Dataset excerpts below:

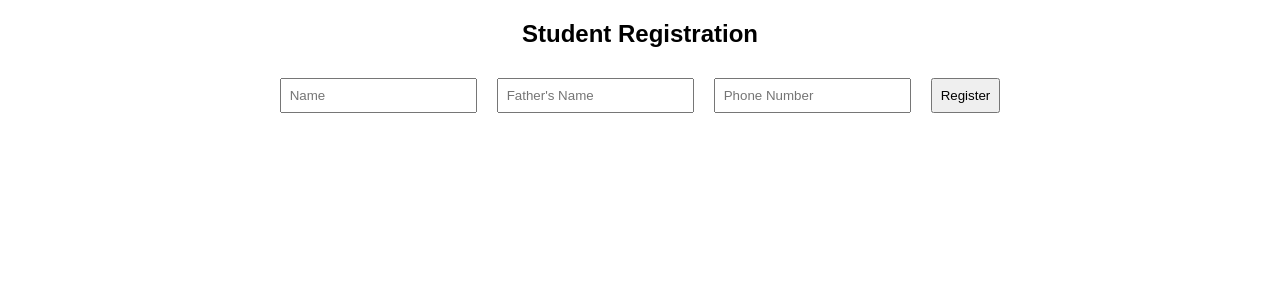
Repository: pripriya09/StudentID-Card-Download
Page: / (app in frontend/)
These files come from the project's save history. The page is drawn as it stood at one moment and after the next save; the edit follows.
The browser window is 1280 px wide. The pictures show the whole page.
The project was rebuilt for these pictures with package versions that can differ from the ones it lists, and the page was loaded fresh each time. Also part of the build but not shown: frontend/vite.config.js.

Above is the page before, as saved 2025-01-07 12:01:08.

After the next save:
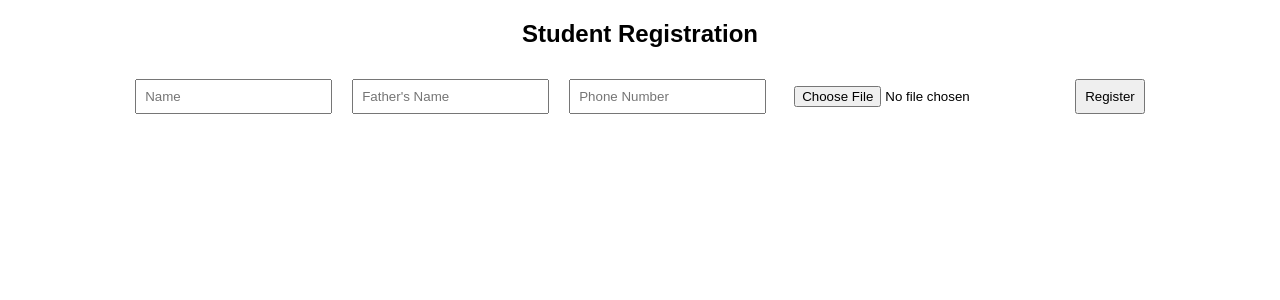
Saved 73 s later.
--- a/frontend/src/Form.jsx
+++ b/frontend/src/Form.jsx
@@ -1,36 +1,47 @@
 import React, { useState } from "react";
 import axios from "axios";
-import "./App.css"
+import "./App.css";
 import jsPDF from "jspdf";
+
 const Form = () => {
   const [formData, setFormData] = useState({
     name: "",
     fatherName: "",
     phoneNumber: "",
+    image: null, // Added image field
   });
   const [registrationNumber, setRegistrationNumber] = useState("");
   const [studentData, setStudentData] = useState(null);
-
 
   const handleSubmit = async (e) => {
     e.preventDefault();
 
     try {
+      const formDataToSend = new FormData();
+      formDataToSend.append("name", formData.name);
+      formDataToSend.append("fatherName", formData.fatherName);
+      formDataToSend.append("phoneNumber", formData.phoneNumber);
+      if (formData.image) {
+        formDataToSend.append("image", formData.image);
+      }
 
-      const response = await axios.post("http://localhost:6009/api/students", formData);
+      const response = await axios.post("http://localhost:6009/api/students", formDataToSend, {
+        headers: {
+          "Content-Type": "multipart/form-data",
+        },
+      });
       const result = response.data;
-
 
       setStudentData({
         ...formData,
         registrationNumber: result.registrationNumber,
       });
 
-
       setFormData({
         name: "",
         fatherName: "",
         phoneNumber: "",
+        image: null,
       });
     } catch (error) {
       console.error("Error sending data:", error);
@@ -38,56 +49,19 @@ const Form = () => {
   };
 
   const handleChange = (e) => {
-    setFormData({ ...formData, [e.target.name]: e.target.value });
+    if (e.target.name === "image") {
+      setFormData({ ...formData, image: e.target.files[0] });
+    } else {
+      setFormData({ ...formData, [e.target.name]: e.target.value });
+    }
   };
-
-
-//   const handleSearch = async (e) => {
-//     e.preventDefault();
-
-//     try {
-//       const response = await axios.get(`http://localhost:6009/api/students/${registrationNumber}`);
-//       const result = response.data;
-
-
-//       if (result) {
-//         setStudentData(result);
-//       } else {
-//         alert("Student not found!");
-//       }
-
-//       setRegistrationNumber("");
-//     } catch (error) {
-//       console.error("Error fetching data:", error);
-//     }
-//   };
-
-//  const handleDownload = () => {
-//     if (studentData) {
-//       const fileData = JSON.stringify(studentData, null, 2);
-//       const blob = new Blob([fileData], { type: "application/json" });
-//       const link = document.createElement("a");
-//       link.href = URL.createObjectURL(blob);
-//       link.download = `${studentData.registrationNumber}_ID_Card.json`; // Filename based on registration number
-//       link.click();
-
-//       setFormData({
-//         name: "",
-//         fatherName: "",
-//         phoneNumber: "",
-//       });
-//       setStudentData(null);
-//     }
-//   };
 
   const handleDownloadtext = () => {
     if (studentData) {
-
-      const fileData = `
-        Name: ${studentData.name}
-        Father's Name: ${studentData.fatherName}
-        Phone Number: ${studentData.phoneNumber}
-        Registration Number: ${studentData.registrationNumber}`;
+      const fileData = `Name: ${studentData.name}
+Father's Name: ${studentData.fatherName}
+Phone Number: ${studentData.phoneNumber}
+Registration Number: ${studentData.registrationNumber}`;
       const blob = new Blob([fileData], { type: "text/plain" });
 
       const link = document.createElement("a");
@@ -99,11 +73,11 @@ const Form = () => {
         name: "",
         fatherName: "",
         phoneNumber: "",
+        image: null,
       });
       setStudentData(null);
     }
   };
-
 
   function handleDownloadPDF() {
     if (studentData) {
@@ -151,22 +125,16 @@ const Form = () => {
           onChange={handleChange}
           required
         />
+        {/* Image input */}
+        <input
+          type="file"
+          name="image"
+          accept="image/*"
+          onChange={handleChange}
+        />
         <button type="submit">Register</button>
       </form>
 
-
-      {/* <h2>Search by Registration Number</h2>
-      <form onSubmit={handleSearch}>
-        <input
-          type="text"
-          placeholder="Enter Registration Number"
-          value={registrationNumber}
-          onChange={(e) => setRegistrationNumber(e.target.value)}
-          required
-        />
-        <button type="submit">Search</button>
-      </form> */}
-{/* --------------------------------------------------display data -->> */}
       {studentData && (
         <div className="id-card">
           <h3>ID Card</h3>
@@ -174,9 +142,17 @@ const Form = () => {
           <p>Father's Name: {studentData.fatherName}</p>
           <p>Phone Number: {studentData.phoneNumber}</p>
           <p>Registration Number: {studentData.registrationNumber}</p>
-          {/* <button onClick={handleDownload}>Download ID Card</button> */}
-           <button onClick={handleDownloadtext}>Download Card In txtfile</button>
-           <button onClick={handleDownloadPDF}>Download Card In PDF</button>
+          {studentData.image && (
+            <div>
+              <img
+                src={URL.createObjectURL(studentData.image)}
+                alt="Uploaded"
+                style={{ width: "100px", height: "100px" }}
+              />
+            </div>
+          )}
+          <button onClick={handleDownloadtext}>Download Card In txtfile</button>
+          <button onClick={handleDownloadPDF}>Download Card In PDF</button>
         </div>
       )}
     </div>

End of Dataset excerpts.

Exercise details:
Reply with nothing except the number of lines in the records that include the word "target".

Task result:
5